─── Provided entries ───
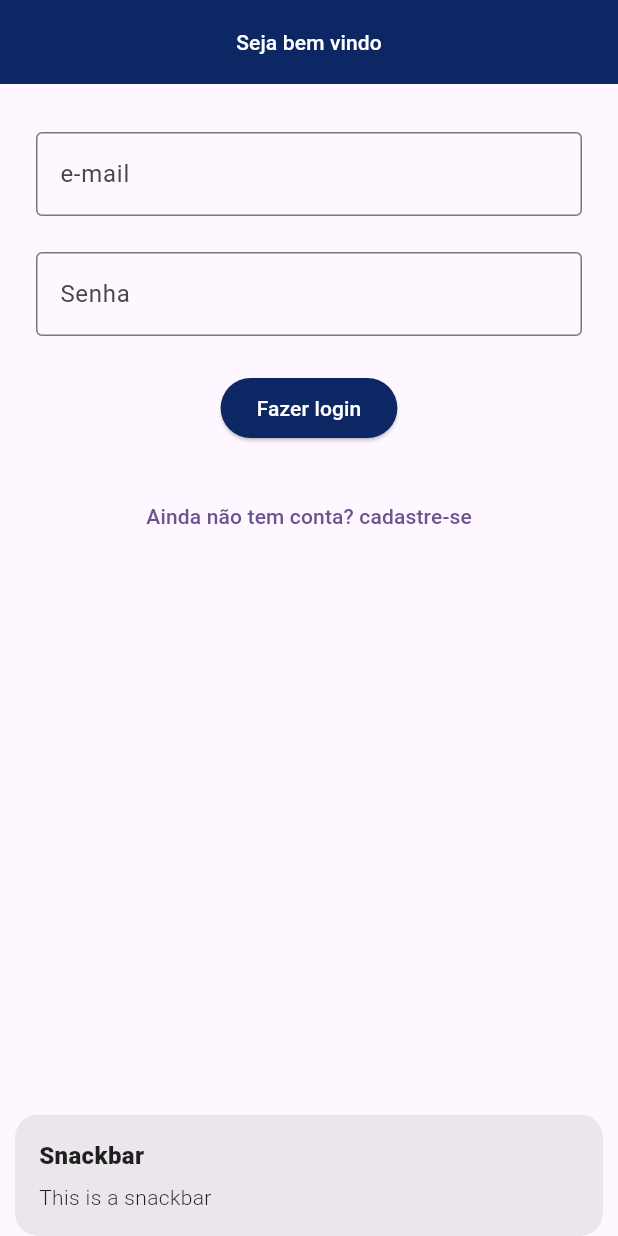
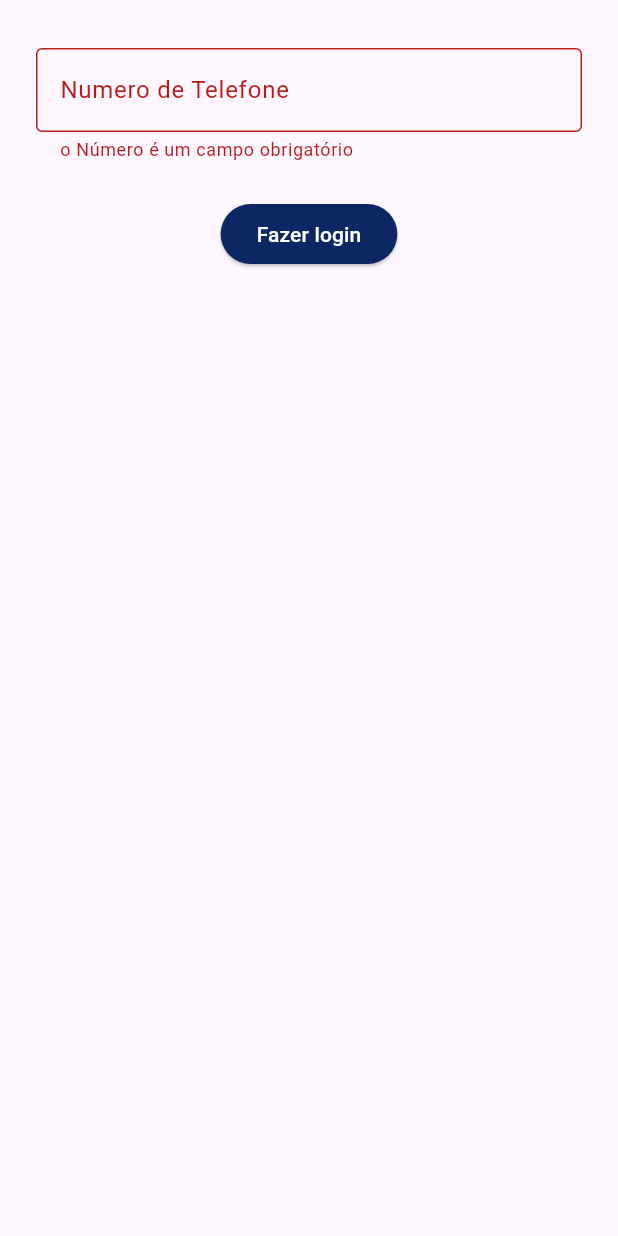
Before and after one commit to mbala-sadraue/flutter-estudos, a Flutter app: the screen it shows after launch, after a tap on "Fazer login", on a phone screen of 412 x 824 dp. Run offline on Flutter 3.47's test engine with Material 3 defaults, Android fonts, the phone set to English and light mode, and no system bars; our stand-ins replace firebase_auth, firebase_core, get; accounts and stored records are empty.

Commit message:
criar formulario de inserção de numero de telefone

```diff
--- a/banco_fogo/lib/main.dart
+++ b/banco_fogo/lib/main.dart
@@ -1,6 +1,5 @@
 import 'package:banco_fogo/config.dart';
-import 'package:banco_fogo/modules/users/ui/components/auth_check.dart';
-import 'package:banco_fogo/modules/users/ui/components/form.dart';
+import 'package:banco_fogo/modules/login_for_number/ui/components/auth_check.dart';
 import 'package:flutter/material.dart';
 
 void main() async {
--- a/banco_fogo/lib/modules/users/ui/components/auth_check.dart
+++ b/banco_fogo/lib/modules/login_for_number/ui/components/auth_check.dart
@@ -1,5 +1,5 @@
-import 'package:banco_fogo/modules/users/ui/components/form.dart';
-import 'package:banco_fogo/modules/users/ui/screens/homepage.dart';
+import 'package:banco_fogo/modules/login_for_number/ui/components/form.dart';
+import 'package:banco_fogo/modules/login_for_number/ui/screens/homepage.dart';
 import 'package:banco_fogo/shered/services/auth_service.dart';
 import 'package:flutter/material.dart';
 import 'package:get/get.dart';
--- /dev/null
+++ b/banco_fogo/lib/modules/login_for_number/ui/components/form.dart
@@ -0,0 +1,77 @@
+// ignore_for_file: prefer_const_constructors
+
+import 'package:banco_fogo/modules/login_for_number/controlles/form_login_controller.dart';
+import 'package:banco_fogo/shered/services/auth_service.dart';
+import 'package:flutter/material.dart';
+import 'package:get/get.dart';
+
+class Formulario extends StatelessWidget {
+  Formulario({super.key});
+  final _formKey = GlobalKey<FormState>();
+  final formController = Get.put(FormLoginController());
+  final authServiceController = Get.put(AuthServiceController());
+
+  @override
+  Widget build(BuildContext context) {
+    return Scaffold(
+      body: SingleChildScrollView(
+        child: Column(
+          children: [
+            Padding(
+                padding: EdgeInsets.only(top: 20),
+                child: Form(
+                  key: _formKey,
+                  child: Column(
+                    children: [
+                      Padding(
+                        padding: const EdgeInsets.symmetric(
+                            horizontal: 24.0, vertical: 12.0),
+                        child: TextFormField(
+                          decoration: const InputDecoration(
+                              border: OutlineInputBorder(),
+                              labelText: 'Numero de Telefone'),
+                          controller: formController.senha,
+                          keyboardType: TextInputType.visiblePassword,
+                          obscureText: true,
+                          validator: (value) {
+                            if (value!.isEmpty) {
+                              return "o Número é um campo obrigatório";
+                            }
+                            return null;
+                          },
+                        ),
+                      ),
+                      Padding(
+                          padding: EdgeInsets.symmetric(
+                              horizontal: 24.0, vertical: 12.0),
+                          child: Row(
+                            mainAxisAlignment: MainAxisAlignment.center,
+                            children: [
+                              ElevatedButton(
+                                style: ButtonStyle(
+                                  backgroundColor:
+                                      MaterialStateProperty.all<Color>(
+                                          Color.fromARGB(255, 12, 39, 99)),
+                                ),
+                                onPressed: () {
+                                  if(_formKey.currentState!.validate()){
+
+                                  }
+                                },
+                                child: Obx(() => Text(
+                                      formController.btnEntar.value,
+                                      style: TextStyle(color: Colors.white),
+                                    )),
+                              ),
+                            ],
+                          )),
+
+                    ],
+                  ),
+                )),
+          ],
+        ),
+      ),
+    );
+  }
+}
--- a/banco_fogo/lib/modules/users/ui/components/form.dart
+++ /dev/null
@@ -1,137 +0,0 @@
-// ignore_for_file: prefer_const_constructors
-
-import 'package:banco_fogo/modules/users/controlles/form_login_controller.dart';
-import 'package:banco_fogo/shered/services/auth_service.dart';
-import 'package:flutter/material.dart';
-import 'package:get/get.dart';
-
-class Formulario extends StatelessWidget {
-  Formulario({super.key});
-  final _formKey = GlobalKey<FormState>();
-  final formController = Get.put(FormLoginController());
-  final authServiceController = Get.put(AuthServiceController());
-
-  @override
-  Widget build(BuildContext context) {
-    return Scaffold(
-      appBar: AppBar(
-        backgroundColor: Color.fromARGB(255, 12, 39, 99),
-        title: Center(
-          child: Obx(() => TextButton(
-                onPressed: () {},
-                child: Text(formController.title.value,style:TextStyle(color: Colors.white)),
-              )),
-        ),
-      ),
-      body: SingleChildScrollView(
-        child: Column(
-          children: [
-            Padding(
-              padding: EdgeInsets.only(top: 20),
-              child: Form(
-                  key: _formKey,
-                  child: Column(
-                    children: [
-                     Obx(
-                      () => formController.isLogin.value == false?
-                       Padding(
-                        padding: const EdgeInsets.symmetric(
-                            horizontal: 24.0, vertical: 12.0),
-                        child: TextFormField(
-                          decoration: const InputDecoration(
-                              border: OutlineInputBorder(),
-                              labelText: 'Nome'),
-                          controller: formController.name ,
-                          keyboardType: TextInputType.emailAddress,
-                          validator: (value) {
-                            if (value!.isEmpty) {
-                              return "Nome é um campo obrigatório";
-                            }
-                            return null;
-                          },
-                        ),
-                      )
-
-
-                      :SizedBox()
-                     ),
-                      Padding(
-                        padding: const EdgeInsets.symmetric(
-                            horizontal: 24.0, vertical: 12.0),
-                        child: TextFormField(
-                          decoration: const InputDecoration(
-                              border: OutlineInputBorder(),
-                              labelText: 'e-mail'),
-                            controller: formController.email,
-                          keyboardType: TextInputType.emailAddress,
-                          validator: (value) {
-                            if (value!.isEmpty) {
-                              return "E-mail é um campo obrigatório";
-                            }
-                            return null;
-                          },
-                        ),
-                      ),
-                      Padding(
-                        padding: const EdgeInsets.symmetric(
-                            horizontal: 24.0, vertical: 12.0),
-                        child: TextFormField(
-                          decoration: const InputDecoration(
-                              border: OutlineInputBorder(), labelText: 'Senha'),
-                              controller: formController.senha,
-                          keyboardType: TextInputType.visiblePassword,
-                          obscureText: true,
-                          validator: (value) {
-                            if (value!.isEmpty) {
-                              return "senha é um campo obrigatório";
-                            }
-                            return null;
-                          },
-                        ),
-                      ),
-                      Padding(
-                          padding: EdgeInsets.symmetric(
-                              horizontal: 24.0, vertical: 12.0),
-                          child: Row(
-                            mainAxisAlignment: MainAxisAlignment.center,
-                            children: [
-                              ElevatedButton(
-                                style: ButtonStyle(
-                                  backgroundColor:
-                                      MaterialStateProperty.all<Color>(
-                                          Color.fromARGB(255, 12, 39, 99)),
-                                ),
-                                onPressed: () {
-                                  if(!formController.isLogin.value){
-                                    authServiceController.sigin(formController.email.text, formController.senha.text);
-                                  }else{
-                                    authServiceController.sigin(formController.email.text, formController.senha.text);
-
-                                  }
-                                },
-                                child: Obx(() => Text(
-                                      formController.btnEntar.value,
-                                      style: TextStyle(color: Colors.white),
-                                    )),
-                              ),
-                            ],
-                          )),
-                      Padding(
-                        padding: const EdgeInsets.symmetric(
-                            horizontal: 24.0, vertical: 12.0),
-                        child: Obx(() => TextButton(
-                              onPressed: () {
-                                formController.checkIsLogin();
-                              },
-                              child: Text(formController.btnStateConta.value),
-                            )),
-                      ),
-                    ],
-                  )),
-            ),
-          ],
-        ),
-      ),
-    );
-  }
-}
```
Also changed, not shown: banco_fogo/lib/modules/login_for_number/controlles/form_login_controller.dart (renamed from banco_fogo/lib/modules/users/controlles/form_login_controller.dart), banco_fogo/lib/modules/login_for_number/ui/screens/homepage.dart (renamed from banco_fogo/lib/modules/users/ui/screens/homepage.dart).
───
## About this task
Report each line in the data that holds the word "FormState".

## Output for this task
+  final _formKey = GlobalKey<FormState>();
-  final _formKey = GlobalKey<FormState>();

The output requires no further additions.